*Prompt:* Consider the entries given below. Count the lines that include "tags" and give only the count.

*Recorded data:*
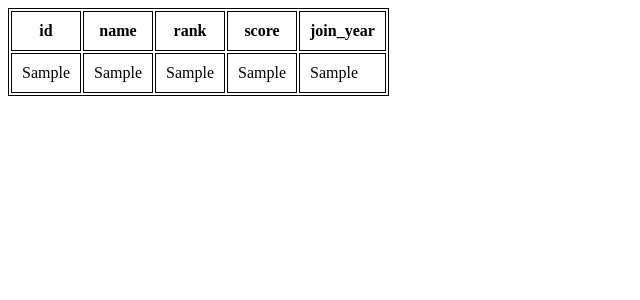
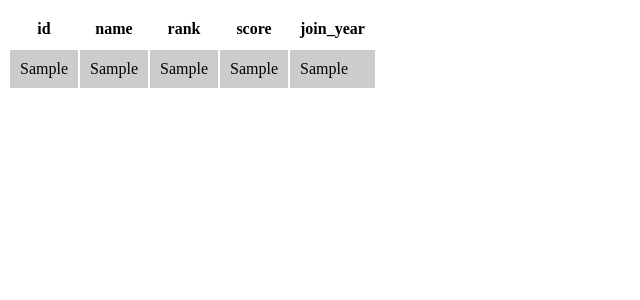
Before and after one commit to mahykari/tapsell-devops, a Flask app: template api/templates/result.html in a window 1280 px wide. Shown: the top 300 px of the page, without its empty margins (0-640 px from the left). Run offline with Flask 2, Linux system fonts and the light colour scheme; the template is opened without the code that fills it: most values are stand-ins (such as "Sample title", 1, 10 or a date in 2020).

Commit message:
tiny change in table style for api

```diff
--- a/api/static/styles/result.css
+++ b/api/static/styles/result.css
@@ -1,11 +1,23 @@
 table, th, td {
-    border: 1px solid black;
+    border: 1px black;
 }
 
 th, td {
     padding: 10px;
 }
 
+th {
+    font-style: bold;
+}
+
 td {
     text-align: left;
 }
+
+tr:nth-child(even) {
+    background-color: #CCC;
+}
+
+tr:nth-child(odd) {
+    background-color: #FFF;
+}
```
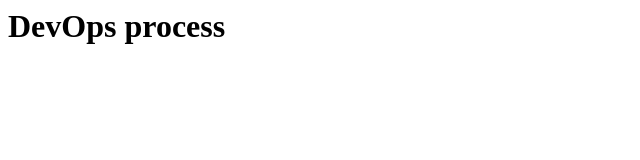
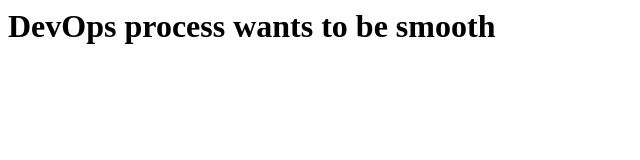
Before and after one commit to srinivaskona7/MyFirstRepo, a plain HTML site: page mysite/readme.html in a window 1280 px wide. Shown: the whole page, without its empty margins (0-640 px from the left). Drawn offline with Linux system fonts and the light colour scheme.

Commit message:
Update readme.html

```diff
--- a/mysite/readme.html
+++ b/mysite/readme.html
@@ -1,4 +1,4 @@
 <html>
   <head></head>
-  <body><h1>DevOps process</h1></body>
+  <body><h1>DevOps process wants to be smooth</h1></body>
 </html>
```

...

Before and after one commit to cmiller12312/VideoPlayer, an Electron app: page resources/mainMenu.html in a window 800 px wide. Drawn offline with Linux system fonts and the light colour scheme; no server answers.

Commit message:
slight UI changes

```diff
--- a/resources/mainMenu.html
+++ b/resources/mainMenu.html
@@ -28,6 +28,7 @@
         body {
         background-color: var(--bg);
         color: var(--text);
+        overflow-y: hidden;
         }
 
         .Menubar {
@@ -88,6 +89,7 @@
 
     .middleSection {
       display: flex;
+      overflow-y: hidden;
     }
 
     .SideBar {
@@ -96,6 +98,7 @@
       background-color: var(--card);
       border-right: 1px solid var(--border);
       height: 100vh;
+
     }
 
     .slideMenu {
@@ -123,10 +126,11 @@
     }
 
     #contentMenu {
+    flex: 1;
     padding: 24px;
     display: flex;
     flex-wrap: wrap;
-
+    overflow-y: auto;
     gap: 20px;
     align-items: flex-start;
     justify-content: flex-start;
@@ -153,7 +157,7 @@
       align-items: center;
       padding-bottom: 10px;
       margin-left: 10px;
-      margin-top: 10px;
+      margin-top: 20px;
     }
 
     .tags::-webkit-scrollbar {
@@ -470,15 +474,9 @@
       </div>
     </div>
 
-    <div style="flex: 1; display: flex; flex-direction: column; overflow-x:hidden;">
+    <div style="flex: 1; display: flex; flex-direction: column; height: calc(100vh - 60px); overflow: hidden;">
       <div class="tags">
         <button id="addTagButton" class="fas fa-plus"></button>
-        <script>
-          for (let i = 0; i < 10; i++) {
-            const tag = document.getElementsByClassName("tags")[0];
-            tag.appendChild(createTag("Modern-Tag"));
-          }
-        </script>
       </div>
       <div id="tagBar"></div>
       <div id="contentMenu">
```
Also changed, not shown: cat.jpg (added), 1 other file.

* * *

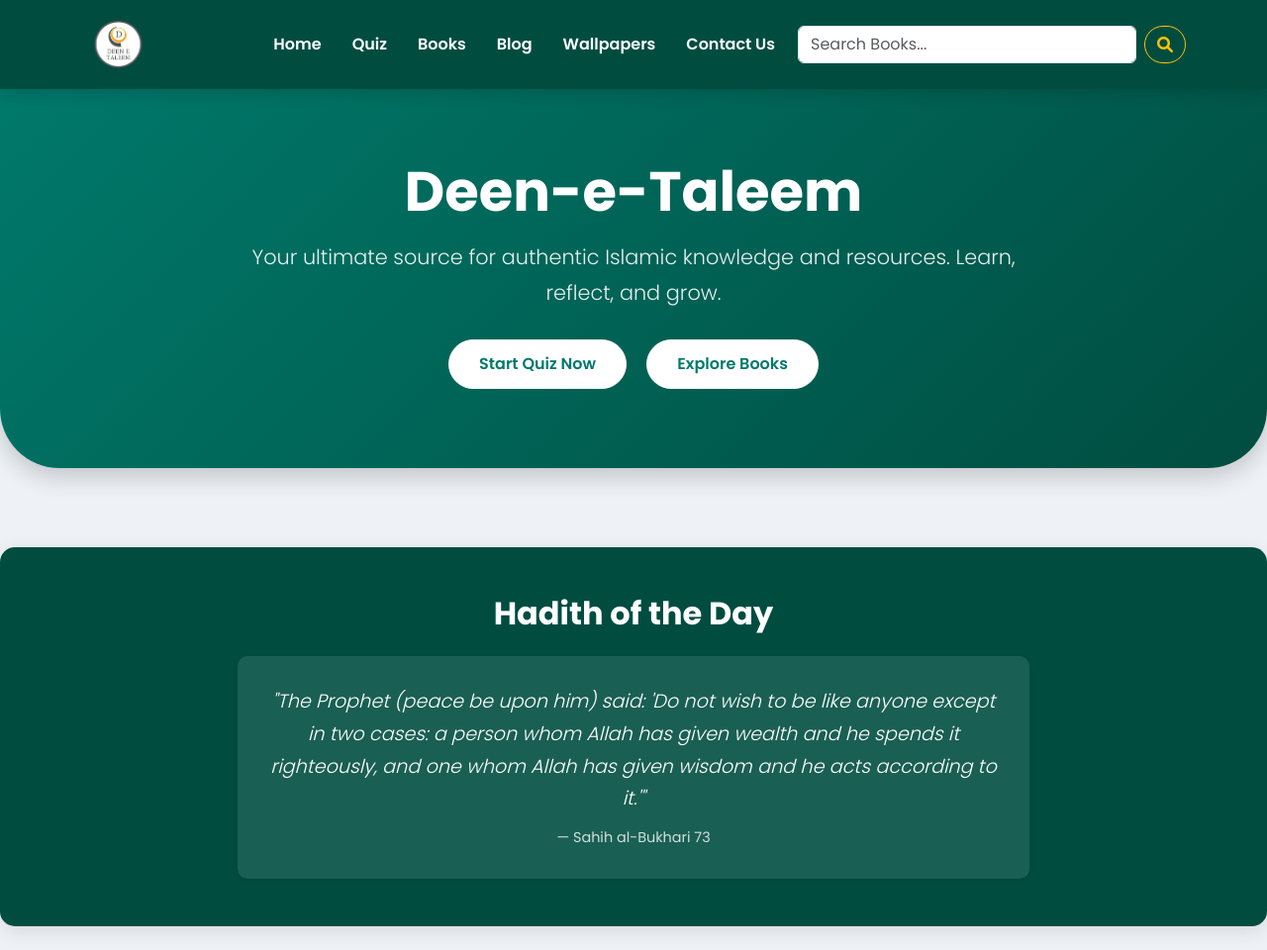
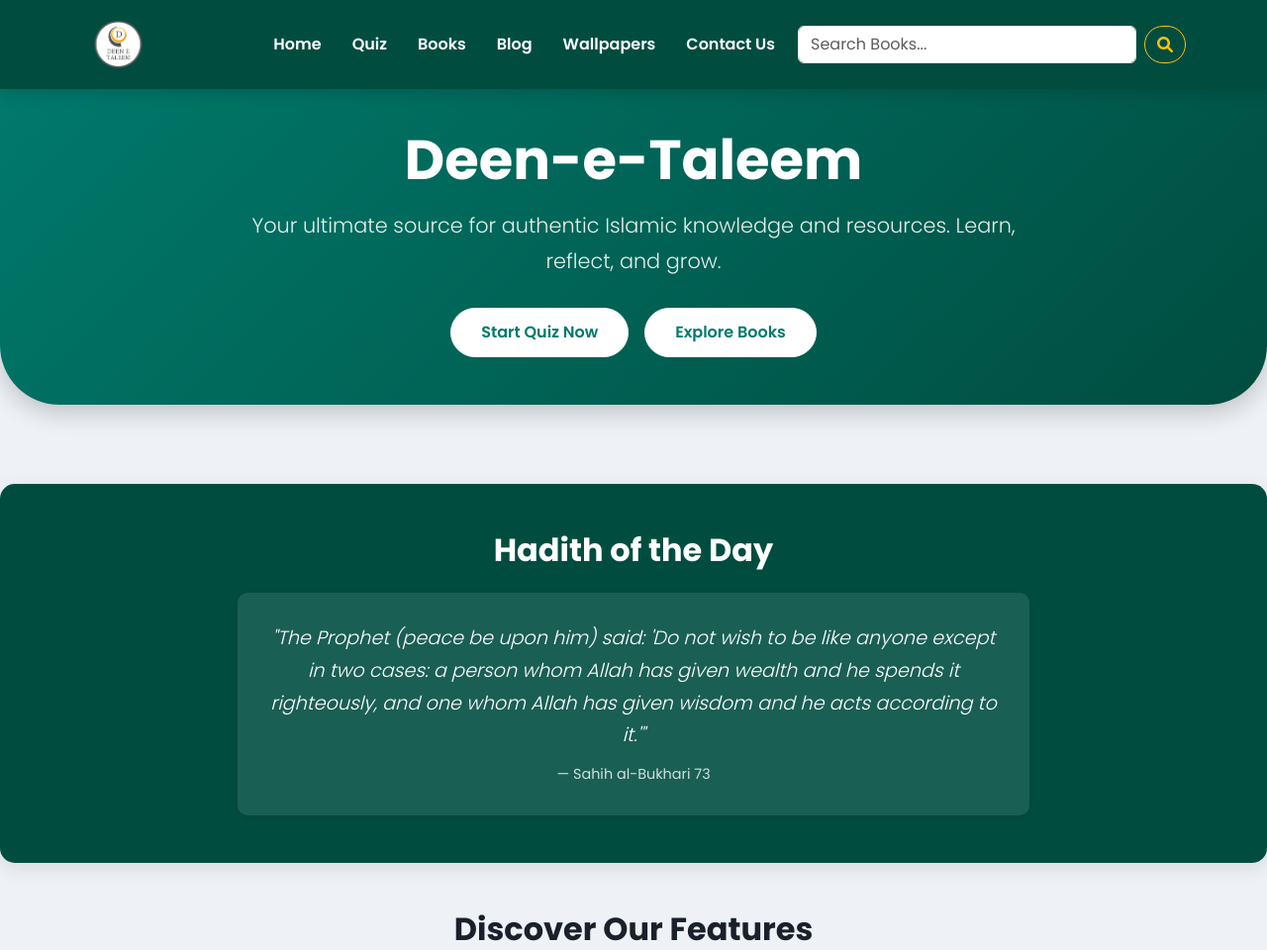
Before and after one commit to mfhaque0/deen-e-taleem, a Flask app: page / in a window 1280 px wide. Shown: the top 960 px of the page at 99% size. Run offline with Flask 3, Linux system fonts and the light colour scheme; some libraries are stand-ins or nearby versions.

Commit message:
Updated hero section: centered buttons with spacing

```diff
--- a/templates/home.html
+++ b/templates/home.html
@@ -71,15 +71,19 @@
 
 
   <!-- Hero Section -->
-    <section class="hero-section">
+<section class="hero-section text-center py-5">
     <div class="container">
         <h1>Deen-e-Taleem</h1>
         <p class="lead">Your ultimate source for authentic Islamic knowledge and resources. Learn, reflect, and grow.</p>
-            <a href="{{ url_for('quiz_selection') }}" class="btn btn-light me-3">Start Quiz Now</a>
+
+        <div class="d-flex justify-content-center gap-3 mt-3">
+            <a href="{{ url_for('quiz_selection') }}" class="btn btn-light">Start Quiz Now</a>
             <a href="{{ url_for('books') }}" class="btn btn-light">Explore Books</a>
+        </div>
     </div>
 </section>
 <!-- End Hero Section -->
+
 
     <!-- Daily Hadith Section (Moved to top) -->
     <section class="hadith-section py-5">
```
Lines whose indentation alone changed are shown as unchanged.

*Exercise solution:* 3